EFFORTS TO IMPROVE state Highway 37, one of the Bay Area’s most problematic stretches of highway, connecting U.S. Highway 101 to Interstate Highway 80, will receive a significant boost with $155 million in funding, U.S. Rep. Mike Thompson, D-St. Helena said.
The funds through the Bipartisan Infrastructure Law will be provided to a project, supported by state and local transportation agencies, that aims to elevate a part of the highway, the congressman said in a statement on Aug. 23.
“State Route 37 is an essential thoroughfare that faces significant risk from rising sea levels, threatening the commute for the millions who rely on it every year,” Thompson noted. “The Bipartisan Infrastructure Law is the most significant investment in our country’s infrastructure since President Eisenhower’s interstate system, and now the State Route 37 project is receiving a major boost from this historic law.”
According to Thompson’s office, the federal funding, along with $25 million in state funding, will help in elevating the highway by 30 feet over Novato Creek by 2029.
The thoroughfare, which connects Marin, Sonoma, Napa and Solano counties, has been plagued with flooding and congestion for years.

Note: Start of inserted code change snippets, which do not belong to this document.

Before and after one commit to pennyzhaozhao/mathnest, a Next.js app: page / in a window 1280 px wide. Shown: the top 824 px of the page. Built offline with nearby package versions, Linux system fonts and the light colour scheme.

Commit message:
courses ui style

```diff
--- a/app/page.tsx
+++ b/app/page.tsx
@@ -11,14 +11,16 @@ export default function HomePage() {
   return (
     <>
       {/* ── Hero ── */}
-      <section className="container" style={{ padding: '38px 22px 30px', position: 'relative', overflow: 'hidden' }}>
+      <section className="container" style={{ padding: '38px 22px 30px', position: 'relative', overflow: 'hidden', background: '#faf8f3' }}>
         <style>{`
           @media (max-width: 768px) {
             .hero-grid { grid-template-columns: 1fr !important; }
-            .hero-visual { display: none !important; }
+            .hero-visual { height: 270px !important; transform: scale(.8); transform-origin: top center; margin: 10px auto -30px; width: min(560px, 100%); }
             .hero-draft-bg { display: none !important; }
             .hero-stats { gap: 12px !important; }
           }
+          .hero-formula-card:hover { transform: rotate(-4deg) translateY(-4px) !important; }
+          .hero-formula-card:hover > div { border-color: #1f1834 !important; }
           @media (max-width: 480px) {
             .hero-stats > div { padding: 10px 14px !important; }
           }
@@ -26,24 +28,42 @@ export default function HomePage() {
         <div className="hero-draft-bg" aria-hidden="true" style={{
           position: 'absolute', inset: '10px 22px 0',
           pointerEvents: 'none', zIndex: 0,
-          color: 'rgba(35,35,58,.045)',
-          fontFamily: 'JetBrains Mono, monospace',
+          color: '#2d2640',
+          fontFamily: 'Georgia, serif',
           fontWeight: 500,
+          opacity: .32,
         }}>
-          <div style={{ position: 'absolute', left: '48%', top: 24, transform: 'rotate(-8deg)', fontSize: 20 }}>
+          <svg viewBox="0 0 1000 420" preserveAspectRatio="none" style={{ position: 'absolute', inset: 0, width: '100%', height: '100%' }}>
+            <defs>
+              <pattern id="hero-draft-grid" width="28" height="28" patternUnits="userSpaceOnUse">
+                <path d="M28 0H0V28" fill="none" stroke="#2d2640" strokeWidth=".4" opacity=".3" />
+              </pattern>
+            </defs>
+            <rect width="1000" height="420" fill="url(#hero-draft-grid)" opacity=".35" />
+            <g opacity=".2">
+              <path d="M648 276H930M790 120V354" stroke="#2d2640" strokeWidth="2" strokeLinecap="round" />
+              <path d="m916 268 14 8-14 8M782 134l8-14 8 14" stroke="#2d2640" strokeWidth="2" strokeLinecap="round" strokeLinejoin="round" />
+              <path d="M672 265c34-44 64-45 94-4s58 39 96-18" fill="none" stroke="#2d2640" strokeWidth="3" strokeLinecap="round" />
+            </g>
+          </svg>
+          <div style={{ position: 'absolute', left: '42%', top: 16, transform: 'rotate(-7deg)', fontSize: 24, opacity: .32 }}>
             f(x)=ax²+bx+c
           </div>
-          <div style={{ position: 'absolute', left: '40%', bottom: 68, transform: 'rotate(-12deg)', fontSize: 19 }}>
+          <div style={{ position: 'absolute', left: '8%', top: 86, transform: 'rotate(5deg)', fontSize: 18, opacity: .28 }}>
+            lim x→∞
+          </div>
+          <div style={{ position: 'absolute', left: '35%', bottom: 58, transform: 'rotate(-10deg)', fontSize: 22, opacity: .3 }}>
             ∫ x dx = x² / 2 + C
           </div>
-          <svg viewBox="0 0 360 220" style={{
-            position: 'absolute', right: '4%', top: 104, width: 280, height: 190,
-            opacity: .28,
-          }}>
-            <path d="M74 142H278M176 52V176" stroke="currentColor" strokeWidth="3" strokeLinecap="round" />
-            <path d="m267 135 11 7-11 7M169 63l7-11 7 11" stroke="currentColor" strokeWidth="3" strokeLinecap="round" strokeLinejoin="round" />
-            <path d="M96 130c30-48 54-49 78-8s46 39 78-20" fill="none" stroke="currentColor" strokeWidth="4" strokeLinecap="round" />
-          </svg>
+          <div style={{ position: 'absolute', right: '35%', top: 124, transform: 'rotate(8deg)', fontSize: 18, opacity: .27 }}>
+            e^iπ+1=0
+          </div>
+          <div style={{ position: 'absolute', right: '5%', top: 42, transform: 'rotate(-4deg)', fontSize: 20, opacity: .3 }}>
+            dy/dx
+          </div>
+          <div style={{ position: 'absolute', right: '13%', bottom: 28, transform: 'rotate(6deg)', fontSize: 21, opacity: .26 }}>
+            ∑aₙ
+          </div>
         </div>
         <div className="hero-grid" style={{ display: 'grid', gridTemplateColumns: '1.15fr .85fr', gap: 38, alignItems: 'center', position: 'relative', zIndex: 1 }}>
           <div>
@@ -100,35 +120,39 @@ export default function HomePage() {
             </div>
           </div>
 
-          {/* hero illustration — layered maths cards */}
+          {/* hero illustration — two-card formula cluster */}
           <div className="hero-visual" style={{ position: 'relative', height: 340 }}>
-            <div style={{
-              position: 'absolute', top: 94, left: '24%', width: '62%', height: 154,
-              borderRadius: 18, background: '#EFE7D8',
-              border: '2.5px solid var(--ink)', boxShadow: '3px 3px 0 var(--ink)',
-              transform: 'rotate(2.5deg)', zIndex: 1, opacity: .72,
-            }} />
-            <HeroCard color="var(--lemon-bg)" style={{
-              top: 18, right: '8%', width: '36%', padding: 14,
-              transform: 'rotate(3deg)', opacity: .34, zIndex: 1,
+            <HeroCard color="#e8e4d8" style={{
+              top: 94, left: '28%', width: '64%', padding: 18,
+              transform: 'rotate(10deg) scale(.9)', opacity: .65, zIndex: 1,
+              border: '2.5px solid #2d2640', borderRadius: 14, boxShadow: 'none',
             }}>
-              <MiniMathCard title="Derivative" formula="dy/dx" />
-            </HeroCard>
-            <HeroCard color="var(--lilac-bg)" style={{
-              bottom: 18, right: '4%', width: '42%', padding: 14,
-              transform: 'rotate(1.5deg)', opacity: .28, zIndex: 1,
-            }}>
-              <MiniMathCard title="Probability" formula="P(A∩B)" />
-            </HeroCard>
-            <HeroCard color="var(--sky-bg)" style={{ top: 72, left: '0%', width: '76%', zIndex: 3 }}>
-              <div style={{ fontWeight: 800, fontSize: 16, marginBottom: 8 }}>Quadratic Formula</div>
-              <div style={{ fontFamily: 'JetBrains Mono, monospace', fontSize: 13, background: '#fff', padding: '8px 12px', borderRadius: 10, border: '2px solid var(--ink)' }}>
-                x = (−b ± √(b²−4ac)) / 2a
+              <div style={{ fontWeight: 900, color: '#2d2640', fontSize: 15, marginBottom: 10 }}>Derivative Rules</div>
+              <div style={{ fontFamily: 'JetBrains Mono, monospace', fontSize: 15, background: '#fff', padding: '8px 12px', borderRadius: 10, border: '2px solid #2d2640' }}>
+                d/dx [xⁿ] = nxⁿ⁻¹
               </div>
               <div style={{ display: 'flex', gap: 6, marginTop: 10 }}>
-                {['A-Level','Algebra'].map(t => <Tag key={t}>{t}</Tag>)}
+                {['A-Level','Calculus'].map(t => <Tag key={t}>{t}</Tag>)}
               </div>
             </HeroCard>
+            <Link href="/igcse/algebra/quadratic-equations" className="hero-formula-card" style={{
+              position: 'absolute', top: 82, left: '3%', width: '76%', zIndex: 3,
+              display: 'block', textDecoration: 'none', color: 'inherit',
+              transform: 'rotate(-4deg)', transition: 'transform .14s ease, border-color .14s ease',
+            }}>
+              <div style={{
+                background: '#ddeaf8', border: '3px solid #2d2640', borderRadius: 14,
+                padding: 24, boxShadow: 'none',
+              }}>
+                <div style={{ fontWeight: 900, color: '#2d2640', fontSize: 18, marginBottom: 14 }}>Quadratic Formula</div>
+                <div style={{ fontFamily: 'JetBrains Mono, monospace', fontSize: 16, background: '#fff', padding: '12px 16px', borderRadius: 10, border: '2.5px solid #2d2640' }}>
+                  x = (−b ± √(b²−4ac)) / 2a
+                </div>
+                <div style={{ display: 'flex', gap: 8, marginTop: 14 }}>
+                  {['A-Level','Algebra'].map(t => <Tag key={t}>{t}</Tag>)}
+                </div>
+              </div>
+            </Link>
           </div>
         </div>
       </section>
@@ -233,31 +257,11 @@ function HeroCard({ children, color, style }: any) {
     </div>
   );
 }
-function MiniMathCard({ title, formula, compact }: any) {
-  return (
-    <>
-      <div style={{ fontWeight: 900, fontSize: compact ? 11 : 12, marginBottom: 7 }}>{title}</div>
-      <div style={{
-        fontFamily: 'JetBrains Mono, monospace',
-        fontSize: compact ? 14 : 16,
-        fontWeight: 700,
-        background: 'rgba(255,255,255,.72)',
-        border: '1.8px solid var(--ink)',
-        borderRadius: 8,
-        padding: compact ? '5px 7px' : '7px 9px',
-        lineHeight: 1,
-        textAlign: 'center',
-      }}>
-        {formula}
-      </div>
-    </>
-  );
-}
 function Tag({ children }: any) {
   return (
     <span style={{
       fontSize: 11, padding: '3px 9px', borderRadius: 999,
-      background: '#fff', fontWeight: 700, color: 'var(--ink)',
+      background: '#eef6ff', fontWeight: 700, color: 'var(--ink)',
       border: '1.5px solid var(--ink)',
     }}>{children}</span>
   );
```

In February, a partnership was formed between the California State Transportation Agency, the California Natural Resources Agency, the Metropolitan Transportation Commission, Caltrans District 4, the California Department of Fish and Wildlife and the San Francisco Bay Conservation and Development Commission to implement critical upgrades to Highway 37, while longer-term solutions are being figured out ahead of a projected rise in sea level.
“This is a critical Bay Area transportation corridor, and current projections are that it will be under water as soon as 2050 unless we act,” Caltrans director Tony Tavares said in a statement. “State and federal investments are coming at a critical time for California as we design climate-resilient projects like this to protect residents from flooding and the impacts of extreme weather events.”
Caltrans officials said they will release the highway project’s environmental impact report/ environmental assessment on Aug. 25 for public circulation. They said they will also hold a public meeting in late September and end the public comment period on Oct. 7.
In August 2022, U.S. Rep. Jared Huffman, D-San Rafael, said the estimated cost of elevating the whole roadway was between $6 billion to $8 billion.